▶ TASK INPUT:
====================
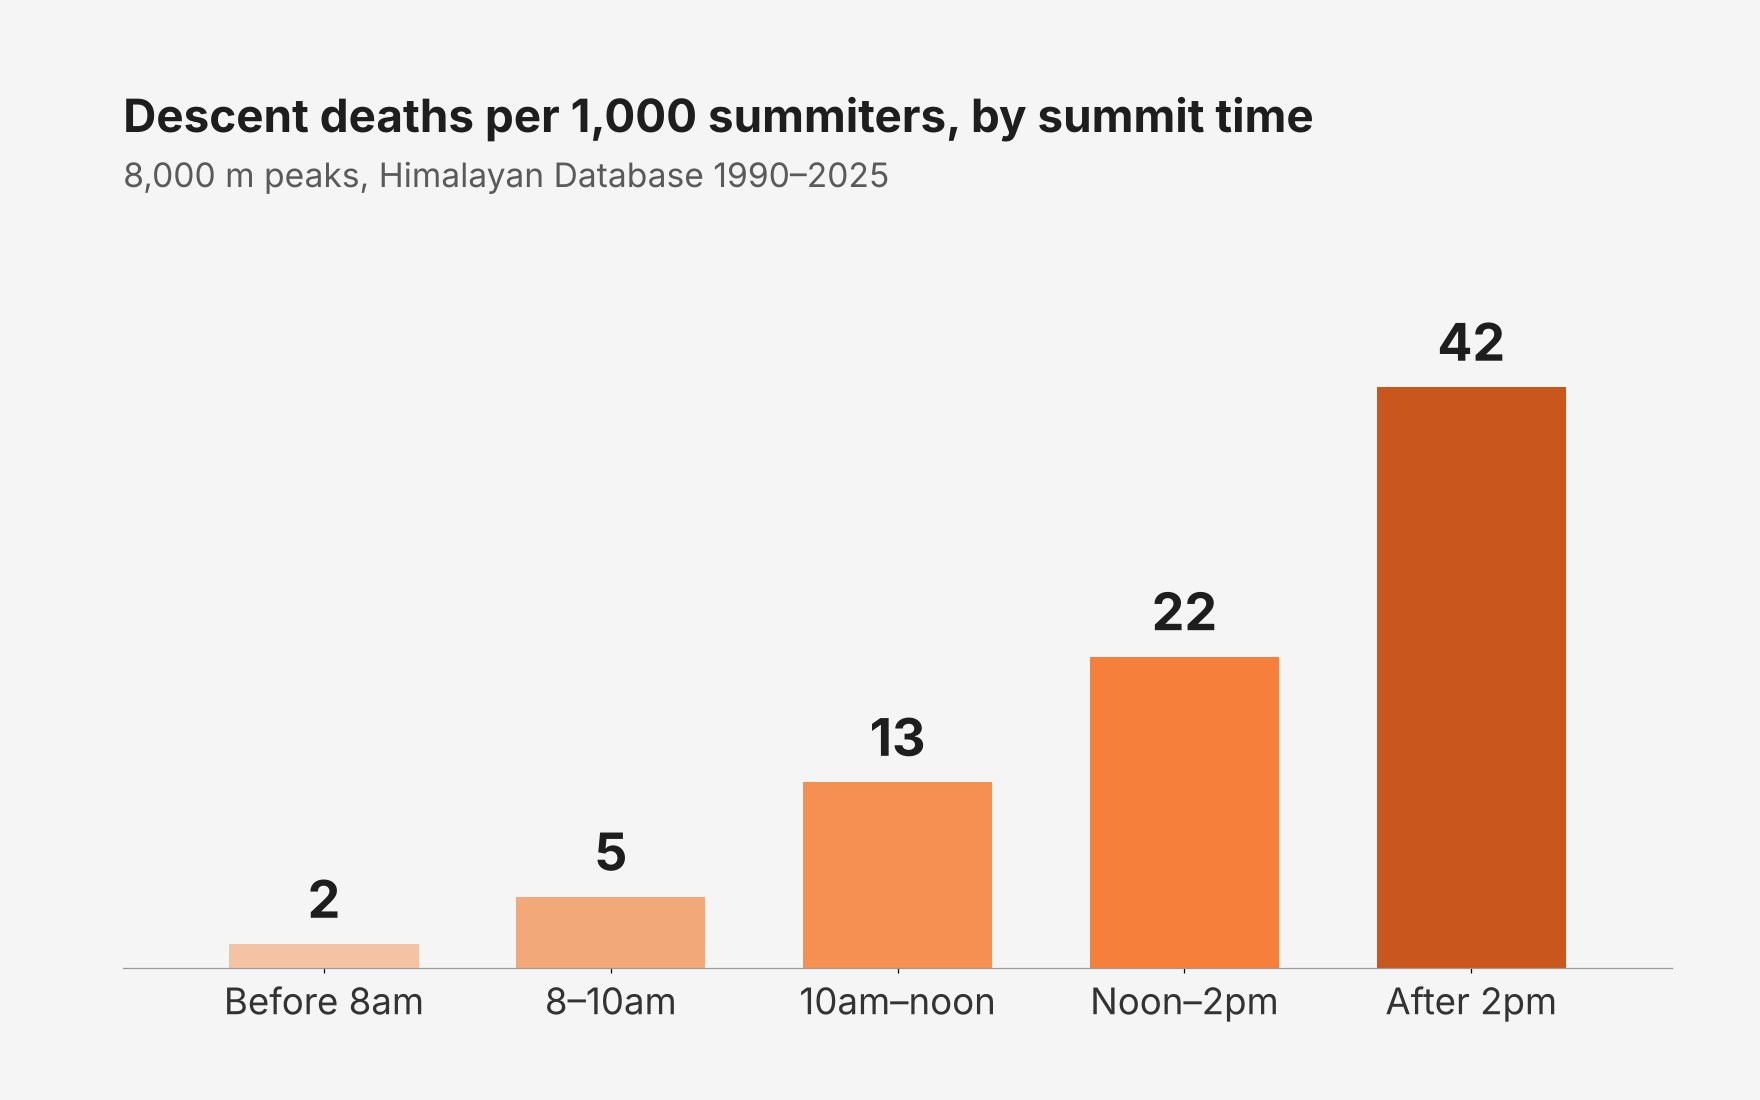
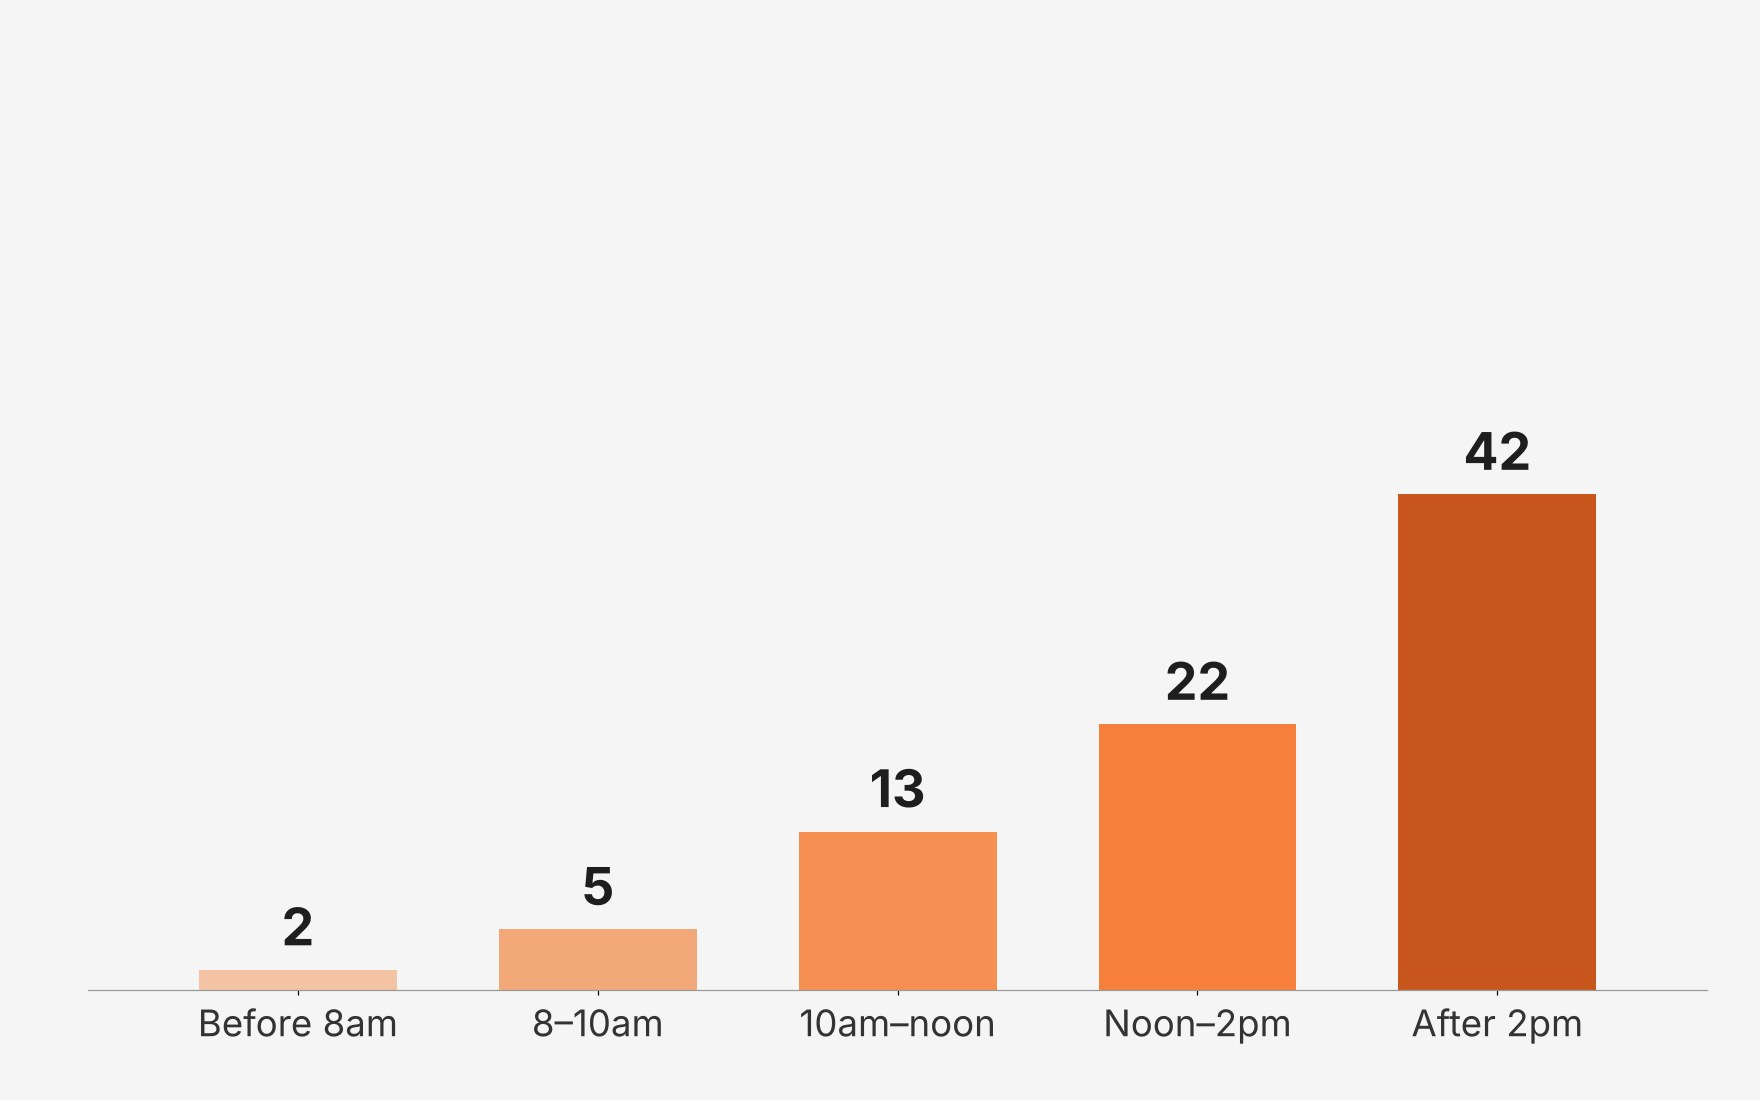
Mountains Part 3: cover without overlapping title

diff --git a/brew-map.html b/brew-map.html
@@ -9,7 +9,7 @@
   <link rel="preconnect" href="https://fonts.googleapis.com">
   <link rel="preconnect" href="https://fonts.gstatic.com" crossorigin>
   <link href="https://fonts.googleapis.com/css2?family=Barlow:wght@400;500;600;700&family=Space+Mono:wght@400;700&display=swap" rel="stylesheet">
-  <link rel="stylesheet" href="assets/css/style.css?v=202610241251">
+  <link rel="stylesheet" href="assets/css/style.css?v=202610241253">
   <link rel="stylesheet" href="https://cdnjs.cloudflare.com/ajax/libs/leaflet/1.9.4/leaflet.min.css">
   <link rel="stylesheet" href="https://cdnjs.cloudflare.com/ajax/libs/leaflet.markercluster/1.5.3/MarkerCluster.min.css">
   <link rel="stylesheet" href="https://cdnjs.cloudflare.com/ajax/libs/leaflet.markercluster/1.5.3/MarkerCluster.Default.min.css">
@@ -74,10 +74,10 @@
     </div>
   </section>
 
-  <script src="assets/js/data.js?v=202610241251"></script>
-  <script src="assets/js/fourteeners.js?v=202610241251"></script>
-  <script src="assets/js/ballparks.js?v=202610241251"></script>
-  <script src="assets/js/main.js?v=202610241251"></script>
+  <script src="assets/js/data.js?v=202610241253"></script>
+  <script src="assets/js/fourteeners.js?v=202610241253"></script>
+  <script src="assets/js/ballparks.js?v=202610241253"></script>
+  <script src="assets/js/main.js?v=202610241253"></script>
   <script src="https://cdnjs.cloudflare.com/ajax/libs/leaflet/1.9.4/leaflet.min.js"></script>
   <script src="https://cdnjs.cloudflare.com/ajax/libs/leaflet.markercluster/1.5.3/leaflet.markercluster.min.js"></script>
   <script>

diff --git a/status.html b/status.html
@@ -9,7 +9,7 @@
   <link rel="preconnect" href="https://fonts.googleapis.com">
   <link rel="preconnect" href="https://fonts.gstatic.com" crossorigin>
   <link href="https://fonts.googleapis.com/css2?family=Barlow:wght@400;500;600;700&family=Space+Mono:wght@400;700&display=swap" rel="stylesheet">
-  <link rel="stylesheet" href="assets/css/style.css?v=202610241251">
+  <link rel="stylesheet" href="assets/css/style.css?v=202610241253">
 </head>
 <!-- Everything here is generated from springs.js, arizona.js, fourteeners.js and ballparks.js.
      Grey ring = not yet. Green ring = done. -->
@@ -65,11 +65,11 @@
     </div>
   </section>
 
-  <script src="assets/js/data.js?v=202610241251"></script>
-  <script src="assets/js/fourteeners.js?v=202610241251"></script>
-  <script src="assets/js/ballparks.js?v=202610241251"></script>
-  <script src="assets/js/springs.js?v=202610241251"></script>
-  <script src="assets/js/arizona.js?v=202610241251"></script>
-  <script src="assets/js/main.js?v=202610241251"></script>
+  <script src="assets/js/data.js?v=202610241253"></script>
+  <script src="assets/js/fourteeners.js?v=202610241253"></script>
+  <script src="assets/js/ballparks.js?v=202610241253"></script>
+  <script src="assets/js/springs.js?v=202610241253"></script>
+  <script src="assets/js/arizona.js?v=202610241253"></script>
+  <script src="assets/js/main.js?v=202610241253"></script>
 </body>
 </html>

diff --git a/expedition.html b/expedition.html
@@ -8,7 +8,7 @@
   <link rel="preconnect" href="https://fonts.googleapis.com">
   <link rel="preconnect" href="https://fonts.gstatic.com" crossorigin>
   <link href="https://fonts.googleapis.com/css2?family=Barlow:wght@400;500;600&family=Space+Mono:wght@400;700&display=swap" rel="stylesheet">
-  <link rel="stylesheet" href="assets/css/style.css?v=202610241251">
+  <link rel="stylesheet" href="assets/css/style.css?v=202610241253">
 </head>
 <!-- One page renders every expedition: expedition.html?id=<id from data.js> -->
 <body data-page="expedition">
@@ -51,9 +51,9 @@
     <button class="lb-next" aria-label="Next">›</button>
   </div>
 
-  <script src="assets/js/data.js?v=202610241251"></script>
-  <script src="assets/js/fourteeners.js?v=202610241251"></script>
-  <script src="assets/js/ballparks.js?v=202610241251"></script>
-  <script src="assets/js/main.js?v=202610241251"></script>
+  <script src="assets/js/data.js?v=202610241253"></script>
+  <script src="assets/js/fourteeners.js?v=202610241253"></script>
+  <script src="assets/js/ballparks.js?v=202610241253"></script>
+  <script src="assets/js/main.js?v=202610241253"></script>
 </body>
 </html>

diff --git a/ballparks.html b/ballparks.html
@@ -9,7 +9,7 @@
   <link rel="preconnect" href="https://fonts.googleapis.com">
   <link rel="preconnect" href="https://fonts.gstatic.com" crossorigin>
   <link href="https://fonts.googleapis.com/css2?family=Barlow:wght@400;500;600&family=Space+Mono:wght@400;700&display=swap" rel="stylesheet">
-  <link rel="stylesheet" href="assets/css/style.css?v=202610241251">
+  <link rel="stylesheet" href="assets/css/style.css?v=202610241253">
 </head>
 <!-- Ballpark list lives in assets/js/ballparks.js — set visited/date/expedition there after a game. -->
 <body data-page="ballparks">
@@ -117,9 +117,9 @@
     </div>
   </section>
 
-  <script src="assets/js/data.js?v=202610241251"></script>
-  <script src="assets/js/fourteeners.js?v=202610241251"></script>
-  <script src="assets/js/ballparks.js?v=202610241251"></script>
-  <script src="assets/js/main.js?v=202610241251"></script>
+  <script src="assets/js/data.js?v=202610241253"></script>
+  <script src="assets/js/fourteeners.js?v=202610241253"></script>
+  <script src="assets/js/ballparks.js?v=202610241253"></script>
+  <script src="assets/js/main.js?v=202610241253"></script>
 </body>
 </html>

diff --git a/peaks.html b/peaks.html
@@ -9,7 +9,7 @@
   <link rel="preconnect" href="https://fonts.googleapis.com">
   <link rel="preconnect" href="https://fonts.gstatic.com" crossorigin>
   <link href="https://fonts.googleapis.com/css2?family=Barlow:wght@400;500;600&family=Space+Mono:wght@400;700&display=swap" rel="stylesheet">
-  <link rel="stylesheet" href="assets/css/style.css?v=202610241251">
+  <link rel="stylesheet" href="assets/css/style.css?v=202610241253">
 </head>
 <!-- Peak list lives in assets/js/fourteeners.js — update date + expedition there when you summit. -->
 <body data-page="peaks">
@@ -129,9 +129,9 @@
     </div>
   </section>
 
-  <script src="assets/js/data.js?v=202610241251"></script>
-  <script src="assets/js/fourteeners.js?v=202610241251"></script>
-  <script src="assets/js/ballparks.js?v=202610241251"></script>
-  <script src="assets/js/main.js?v=202610241251"></script>
+  <script src="assets/js/data.js?v=202610241253"></script>
+  <script src="assets/js/fourteeners.js?v=202610241253"></script>
+  <script src="assets/js/ballparks.js?v=202610241253"></script>
+  <script src="assets/js/main.js?v=202610241253"></script>
 </body>
 </html>

diff --git a/index.html b/index.html
@@ -9,7 +9,7 @@
   <link rel="preconnect" href="https://fonts.googleapis.com">
   <link rel="preconnect" href="https://fonts.gstatic.com" crossorigin>
   <link href="https://fonts.googleapis.com/css2?family=Barlow:wght@400;500;600&family=Space+Mono:wght@400;700&display=swap" rel="stylesheet">
-  <link rel="stylesheet" href="assets/css/style.css?v=202610241251">
+  <link rel="stylesheet" href="assets/css/style.css?v=202610241253">
 </head>
 <body data-page="home">
   <!-- Header + mega menu are injected by assets/js/main.js -->
@@ -83,9 +83,9 @@
   </section>
 
   <!-- Footer injected by main.js -->
-  <script src="assets/js/data.js?v=202610241251"></script>
-  <script src="assets/js/fourteeners.js?v=202610241251"></script>
-  <script src="assets/js/ballparks.js?v=202610241251"></script>
-  <script src="assets/js/main.js?v=202610241251"></script>
+  <script src="assets/js/data.js?v=202610241253"></script>
+  <script src="assets/js/fourteeners.js?v=202610241253"></script>
+  <script src="assets/js/ballparks.js?v=202610241253"></script>
+  <script src="assets/js/main.js?v=202610241253"></script>
 </body>
 </html>

diff --git a/expeditions.html b/expeditions.html
@@ -8,7 +8,7 @@
   <link rel="preconnect" href="https://fonts.googleapis.com">
   <link rel="preconnect" href="https://fonts.gstatic.com" crossorigin>
   <link href="https://fonts.googleapis.com/css2?family=Barlow:wght@400;500;600&family=Space+Mono:wght@400;700&display=swap" rel="stylesheet">
-  <link rel="stylesheet" href="assets/css/style.css?v=202610241251">
+  <link rel="stylesheet" href="assets/css/style.css?v=202610241253">
 </head>
 <body data-page="log">
 
@@ -28,9 +28,9 @@
     </div>
   </section>
 
-  <script src="assets/js/data.js?v=202610241251"></script>
-  <script src="assets/js/fourteeners.js?v=202610241251"></script>
-  <script src="assets/js/ballparks.js?v=202610241251"></script>
-  <script src="assets/js/main.js?v=202610241251"></script>
+  <script src="assets/js/data.js?v=202610241253"></script>
+  <script src="assets/js/fourteeners.js?v=202610241253"></script>
+  <script src="assets/js/ballparks.js?v=202610241253"></script>
+  <script src="assets/js/main.js?v=202610241253"></script>
 </body>
 </html>

diff --git a/about.html b/about.html
@@ -8,7 +8,7 @@
   <link rel="preconnect" href="https://fonts.googleapis.com">
   <link rel="preconnect" href="https://fonts.gstatic.com" crossorigin>
   <link href="https://fonts.googleapis.com/css2?family=Barlow:wght@400;500;600&family=Space+Mono:wght@400;700&display=swap" rel="stylesheet">
-  <link rel="stylesheet" href="assets/css/style.css?v=202610241251">
+  <link rel="stylesheet" href="assets/css/style.css?v=202610241253">
 </head>
 <body data-page="about">
 
@@ -58,9 +58,9 @@
   </section>
 
 
-  <script src="assets/js/data.js?v=202610241251"></script>
-  <script src="assets/js/fourteeners.js?v=202610241251"></script>
-  <script src="assets/js/ballparks.js?v=202610241251"></script>
-  <script src="assets/js/main.js?v=202610241251"></script>
+  <script src="assets/js/data.js?v=202610241253"></script>
+  <script src="assets/js/fourteeners.js?v=202610241253"></script>
+  <script src="assets/js/ballparks.js?v=202610241253"></script>
+  <script src="assets/js/main.js?v=202610241253"></script>
 </body>
 </html>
====================
▶ WHAT TO DO: Where in the listing does the string "leaflet" appear? Copy every line that has it.

▶ ANSWER TO THIS PROBLEM:
   <link rel="stylesheet" href="https://cdnjs.cloudflare.com/ajax/libs/leaflet/1.9.4/leaflet.min.css">
   <link rel="stylesheet" href="https://cdnjs.cloudflare.com/ajax/libs/leaflet.markercluster/1.5.3/MarkerCluster.min.css">
   <link rel="stylesheet" href="https://cdnjs.cloudflare.com/ajax/libs/leaflet.markercluster/1.5.3/MarkerCluster.Default.min.css">
   <script src="https://cdnjs.cloudflare.com/ajax/libs/leaflet/1.9.4/leaflet.min.js"></script>
   <script src="https://cdnjs.cloudflare.com/ajax/libs/leaflet.markercluster/1.5.3/leaflet.markercluster.min.js"></script>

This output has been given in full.